WASHINGTON — As autonomous technology evolves, drivers will remain integral to the movement of goods and services for the foreseeable future, top trucking executives told senators concerned about potential disruptions in the labor force.
To illustrate their point, the executives suggested that senators envision a bloc of truck drivers in the not-so-distant future as mechanical navigators charged with managing trips, similar to airline pilots whose planes utilize autonomous technologies.
When the age of autonomous vehicles dominates the country’s highways, they argued, the industry would adopt a “driver-assist” approach and not a “driverless” landscape.
“Large-scale displacement of drivers is not likely to happen, especially in the short and medium term,” Navistar Inc. CEO Troy Clarke told the Commerce Committee on Sept. 13. “We believe these technologies will improve safety, improve productivity and lower cost, as well as lead to more efficient use of existing infrastructure.”
American Trucking Associations President Chris Spear echoed much of Clarke’s sentiment.
“We will continue to need human beings in the cabs of our trucks for some time,” Spear said. “In addition to the anticipated safety benefits, what these technologies may do is make those drivers more efficient, make driving a more attractive career choice and attract new people to our industry.”
The perspective from executives came as senators put the final touches on legislation that would govern autonomous vehicle technology.
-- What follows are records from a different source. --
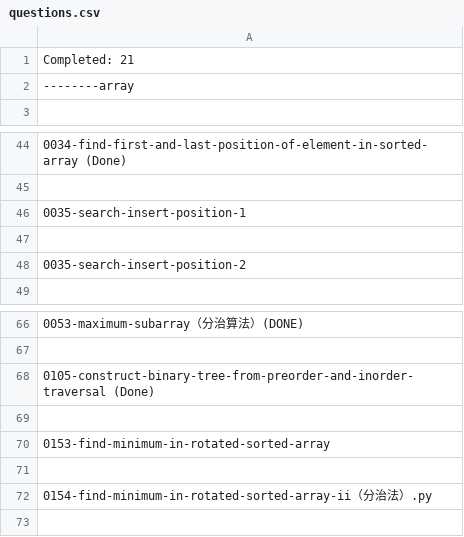
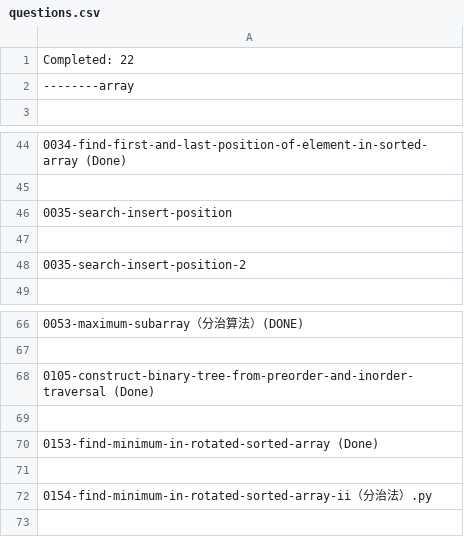
Before and after one commit to RicoJia/Leetcode, a CSV file: questions.csv, drawn as a sheet; only a part is shown, gaps mark what is left out.

```diff
--- a/questions.csv
+++ b/questions.csv
@@ -1,2 +1,2 @@
-Completed:  21
+Completed:  22
 --------array
@@ -45,3 +45,3 @@ Completed:  21
 
-    0035-search-insert-position-1
+    0035-search-insert-position
 
@@ -69,3 +69,3 @@ Completed:  21
 
-    0153-find-minimum-in-rotated-sorted-array
+    0153-find-minimum-in-rotated-sorted-array (Done)
 
```
Also changed, not shown: 3 other files.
Republican leaders appear inclined to propose rules for commercial vehicles in the upcoming bill, while Democrats are arguing against it. The potential for jobs displacement within the industry was atop the Democrats’ concerns.
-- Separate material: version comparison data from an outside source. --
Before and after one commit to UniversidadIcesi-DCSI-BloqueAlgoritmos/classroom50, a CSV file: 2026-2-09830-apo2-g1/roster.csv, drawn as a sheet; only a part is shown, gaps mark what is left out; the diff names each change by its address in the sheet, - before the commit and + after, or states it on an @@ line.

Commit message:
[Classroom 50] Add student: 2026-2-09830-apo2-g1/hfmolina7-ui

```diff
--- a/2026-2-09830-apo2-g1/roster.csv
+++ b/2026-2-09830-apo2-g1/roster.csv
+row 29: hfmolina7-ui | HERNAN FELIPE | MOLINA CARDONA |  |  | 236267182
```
“There’s always disruption,” said Sen. Ed Markey (D-Mass.). “When they invented the talkies all of the piano players at the silent movie theaters all lost their jobs.”
Earlier in the week, the U.S. Department of Transportation via the National Highway Traffic Safety Administration updated its voluntary automated commercial and passenger vehicle federal guidance for manufacturers and states that plan to deploy self-driving vehicles.
Responding to Democrats critical of the DOT guidance, Commerce Committee Chairman John Thune (R-S.D.) said their concerns merit a legislative fix.
“For those who think the NHTSA guidance isn’t strong enough, that would argue to me for why we ought to have all these covered by the legislation,” Thune said, without indicating when the committee would take up the measure.